A book in one hand, a glass of wine in the other, you’re ready for an afternoon nap... But, oh no, what about the throw? You could go with an ordinary one, sure, but why settle for ordinary?
You deserve a throw as luxurious as your intended nap, like a wool ombre throw. With a micron count under 20, you know it’s downright comfy.
Wait, you aren’t familiar with microns? Then it’s time to learn!
What’s a micron?
To put it simply, micron is a standard of measurement used to indicate a fiber’s density. A typical wool fiber ranges from 10 to 70 microns, with the finest falling between 15 and 23. So the lower the number, the finer the thread. Fabric with a lower micron count creates a more pleasing sensation to the tactile senses.
Fibers that fall between 24 and 30 are generally considered medium grade. Examples include woolen tweeds, soft coatings, and flannels. Over 30, though, and you get into the course grade area, which is typically used for carpets, dense wool throws, and thicker items.
We have once before written about microns and why you should care, but if you’re in the market for the comfiest throw, you have got to stay in the know about microns.
After all, an educated purchase is a purchase without regret.
And what about Alpaca?
Alpaca wool feels like a dream upon skin, which is why it has become a popular material within the fabric world. From hats to mittens, sweaters to rugs, everything can be made from super soft, super comfortable alpaca wool - even a throw for your luxurious weekend.
So, alpaca wool makes an amazing blanket?
Alpacas are strange in that their fleece, while similar to sheep’s wool, is warmer, not prickly, and has no lanolin, making it a hypoallergenic material. Better still, unlike cotton, alpaca is naturally water-repellent and difficult to ignite.
Plus, alpacas come in two types. There’s the Suri (above), which produces a silky pencil-like fiber that resembles dreadlocks, and the Huacaya (below), which produces a dense, soft, sheep-like fiber. Both produce high quality fibers, but the Suri are generally considered the finer of the two.
Alpaca wool also has this fascinating ability to combine well with almost any other fiber. Our cotton/alpaca day blanket is proof enough of that fact.

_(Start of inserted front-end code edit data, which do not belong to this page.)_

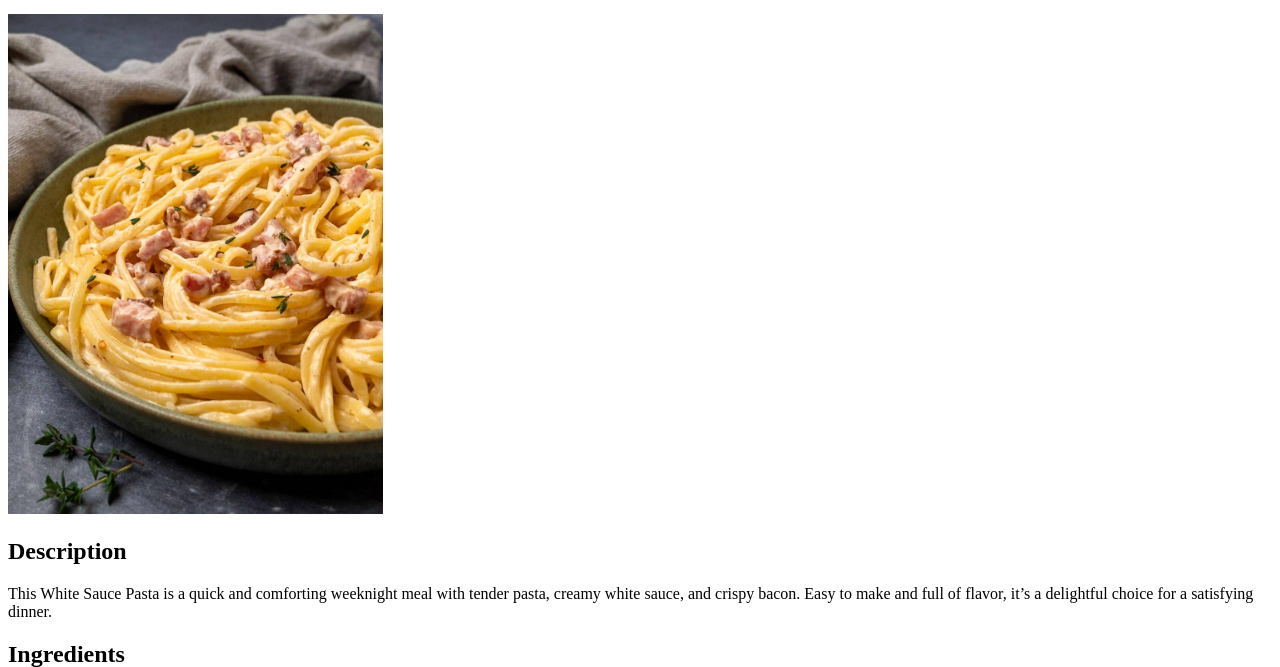
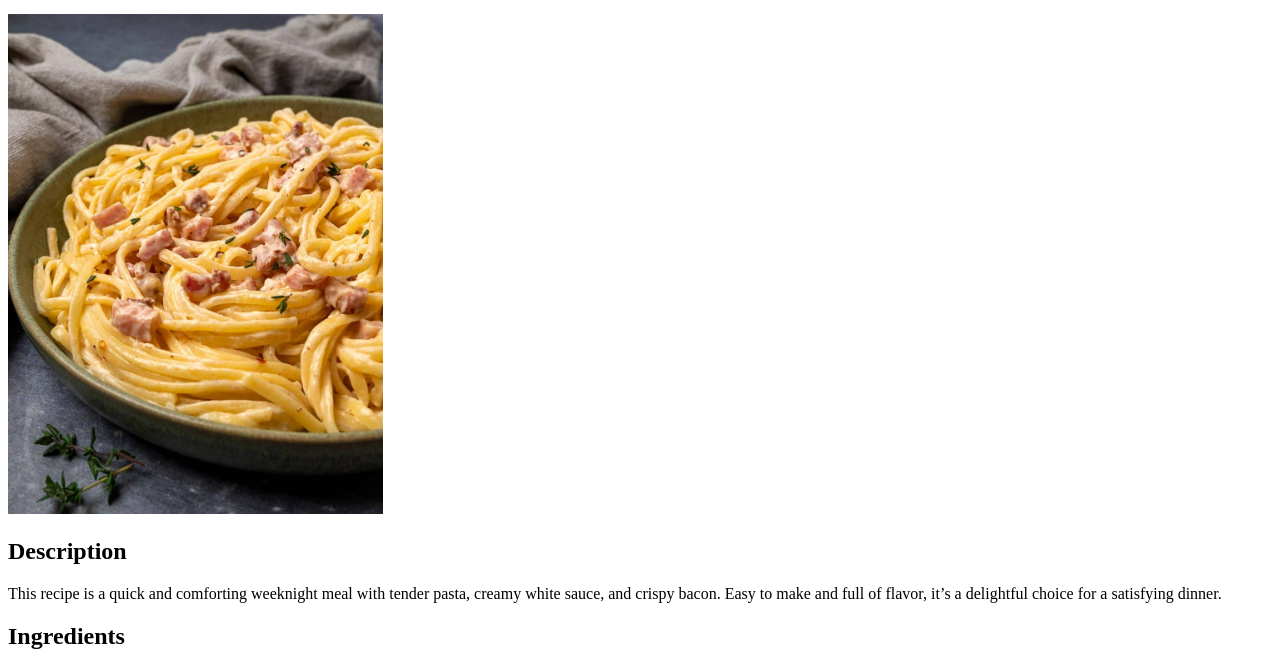
Before and after one commit to Luxxer1/odin-recipes, a plain HTML site: page recipes/whitesauce-pasta.html in a window 1280 px wide. Shown: the part 100-767 px from the top of the page. Drawn offline with Linux system fonts and the light colour scheme.

Commit message:
Add logo to index and fix small text mistakes on whitesauce-pasta

```diff
--- a/recipes/whitesauce-pasta.html
+++ b/recipes/whitesauce-pasta.html
@@ -10,7 +10,7 @@
     <img src="../img/whitesaucepasta.jpg" alt="White sauce pasta with bacon served on a green plate." height="500">
 
     <h2>Description</h2>
-    <p>This White Sauce Pasta is a quick and comforting weeknight meal with tender pasta, creamy white sauce, and crispy bacon. Easy to make and full of flavor, it’s a delightful choice for a satisfying dinner.</p>
+    <p>This recipe is a quick and comforting weeknight meal with tender pasta, creamy white sauce, and crispy bacon. Easy to make and full of flavor, it’s a delightful choice for a satisfying dinner.</p>
 
     <h2>Ingredients</h2>
     <ul>
```
Also changed, not shown: index.html (+1 -0 lines), img/logo.png (added).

Okay, all of that sounds great. Now what do I do?
That, my friend, is easy: you get yourself a blanket that will complement your afternoon nap.